How to Lease to International Renters
Miami is a melting pot of cultures and ethnicities, and with this diversity means you’ll also come across foreign renters. South Americans and Europeans buyers are scooping up condos in the Miami area, but foreign renters are also plentiful. International tenants are a great opportunity for business, but know what to look for and how to lease to foreign nationals so you can be safe.
It’s important to screen all your tenants in the application process to protect yourself and your business. International tenants don’t have the usual social security numbers or proof of a good credit background in America – so how do you complete a thorough background check and get the information you need?
You don’t have to rent to them.
If a tenant doesn’t have a social security card or can’t provide proof of their immigration status, you aren’t violating fair housing laws by turning them away. However, this doesn’t mean foreign applicants can’t be good tenants.
Ask for their passport or naturalization papers.
Check for proof of the renter’s identity and confirm if they’re eligible to work in the U.S. under federal immigration laws.
Contact their employer and co-sign.
See if you can sign the lease through the employer or use them as a co-signer for the tenant. This will put someone responsible the renter returns to their country and you lose contact.
Check for a criminal background.
Take down their complete name, birthdate, address, passport, country of citizenship, drivers license, telephone, and visa number. Use this information to do some researching of your own on the web or to verify their immigrant status.
Complete international credit verifications and background checks.
There are many resident screening services that have the capability to process foreign applicants. If you come across foreign applicants often and seriously consider them for your units, the peace of mind is worth the investment. Call your service, or look into one, that completes background checks and ask if and how they process foreigners.

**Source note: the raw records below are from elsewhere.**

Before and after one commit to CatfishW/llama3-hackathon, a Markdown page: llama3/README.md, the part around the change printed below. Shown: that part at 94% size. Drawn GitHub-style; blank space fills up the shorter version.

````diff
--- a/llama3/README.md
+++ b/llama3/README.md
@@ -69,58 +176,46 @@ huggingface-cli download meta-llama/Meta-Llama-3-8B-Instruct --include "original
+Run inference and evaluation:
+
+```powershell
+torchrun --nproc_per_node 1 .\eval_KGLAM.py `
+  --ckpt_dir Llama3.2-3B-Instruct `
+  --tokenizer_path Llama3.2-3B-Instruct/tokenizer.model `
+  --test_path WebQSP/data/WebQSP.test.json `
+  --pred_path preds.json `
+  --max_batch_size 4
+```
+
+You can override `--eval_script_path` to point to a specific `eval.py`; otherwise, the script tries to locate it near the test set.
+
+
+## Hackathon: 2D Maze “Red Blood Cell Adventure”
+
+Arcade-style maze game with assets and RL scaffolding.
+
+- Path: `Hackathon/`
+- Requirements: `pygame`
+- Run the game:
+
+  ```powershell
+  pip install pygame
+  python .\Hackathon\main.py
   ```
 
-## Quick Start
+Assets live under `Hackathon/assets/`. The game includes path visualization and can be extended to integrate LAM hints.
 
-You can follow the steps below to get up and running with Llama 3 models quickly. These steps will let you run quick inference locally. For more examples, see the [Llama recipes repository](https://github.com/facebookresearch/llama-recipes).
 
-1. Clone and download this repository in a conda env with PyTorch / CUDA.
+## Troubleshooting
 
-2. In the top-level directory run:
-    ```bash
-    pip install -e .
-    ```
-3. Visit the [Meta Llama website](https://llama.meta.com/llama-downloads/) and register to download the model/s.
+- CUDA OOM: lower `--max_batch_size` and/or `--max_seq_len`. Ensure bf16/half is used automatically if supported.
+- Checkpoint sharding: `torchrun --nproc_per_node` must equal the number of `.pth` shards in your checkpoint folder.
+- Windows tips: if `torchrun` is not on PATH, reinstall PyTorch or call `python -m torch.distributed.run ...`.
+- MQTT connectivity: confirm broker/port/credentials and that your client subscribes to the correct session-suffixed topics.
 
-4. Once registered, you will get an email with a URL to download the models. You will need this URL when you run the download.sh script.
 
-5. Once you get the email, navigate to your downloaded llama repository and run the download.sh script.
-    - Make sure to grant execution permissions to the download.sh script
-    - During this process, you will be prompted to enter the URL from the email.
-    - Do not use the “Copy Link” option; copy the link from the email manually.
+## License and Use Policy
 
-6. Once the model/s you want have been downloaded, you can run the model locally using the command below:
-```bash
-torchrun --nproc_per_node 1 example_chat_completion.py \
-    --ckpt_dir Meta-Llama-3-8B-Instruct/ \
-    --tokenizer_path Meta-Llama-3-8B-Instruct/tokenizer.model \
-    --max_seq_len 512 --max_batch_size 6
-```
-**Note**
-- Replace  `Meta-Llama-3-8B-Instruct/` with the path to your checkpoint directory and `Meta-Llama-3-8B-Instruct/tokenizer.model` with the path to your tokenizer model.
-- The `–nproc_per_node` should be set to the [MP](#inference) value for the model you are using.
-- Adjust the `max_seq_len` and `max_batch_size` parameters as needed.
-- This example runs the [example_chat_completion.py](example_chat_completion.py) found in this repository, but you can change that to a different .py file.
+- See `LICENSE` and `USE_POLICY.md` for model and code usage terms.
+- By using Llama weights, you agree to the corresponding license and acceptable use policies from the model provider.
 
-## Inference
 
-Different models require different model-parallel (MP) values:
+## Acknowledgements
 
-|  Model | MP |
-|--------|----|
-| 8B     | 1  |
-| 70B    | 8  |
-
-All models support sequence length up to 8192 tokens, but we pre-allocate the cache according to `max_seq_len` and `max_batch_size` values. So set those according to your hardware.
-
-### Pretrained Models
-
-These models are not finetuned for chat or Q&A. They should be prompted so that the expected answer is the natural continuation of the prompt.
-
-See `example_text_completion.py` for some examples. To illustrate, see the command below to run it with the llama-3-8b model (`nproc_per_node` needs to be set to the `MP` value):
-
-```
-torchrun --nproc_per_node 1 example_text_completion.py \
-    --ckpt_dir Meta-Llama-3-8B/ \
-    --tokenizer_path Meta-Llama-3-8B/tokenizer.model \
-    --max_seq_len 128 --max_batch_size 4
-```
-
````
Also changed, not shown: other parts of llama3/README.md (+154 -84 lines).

Watch out for signs of a scam.
If the tenant asks to wire money, offers to pay a large sum of rent in advance, or asks you to send money back to them, these are instant red flags.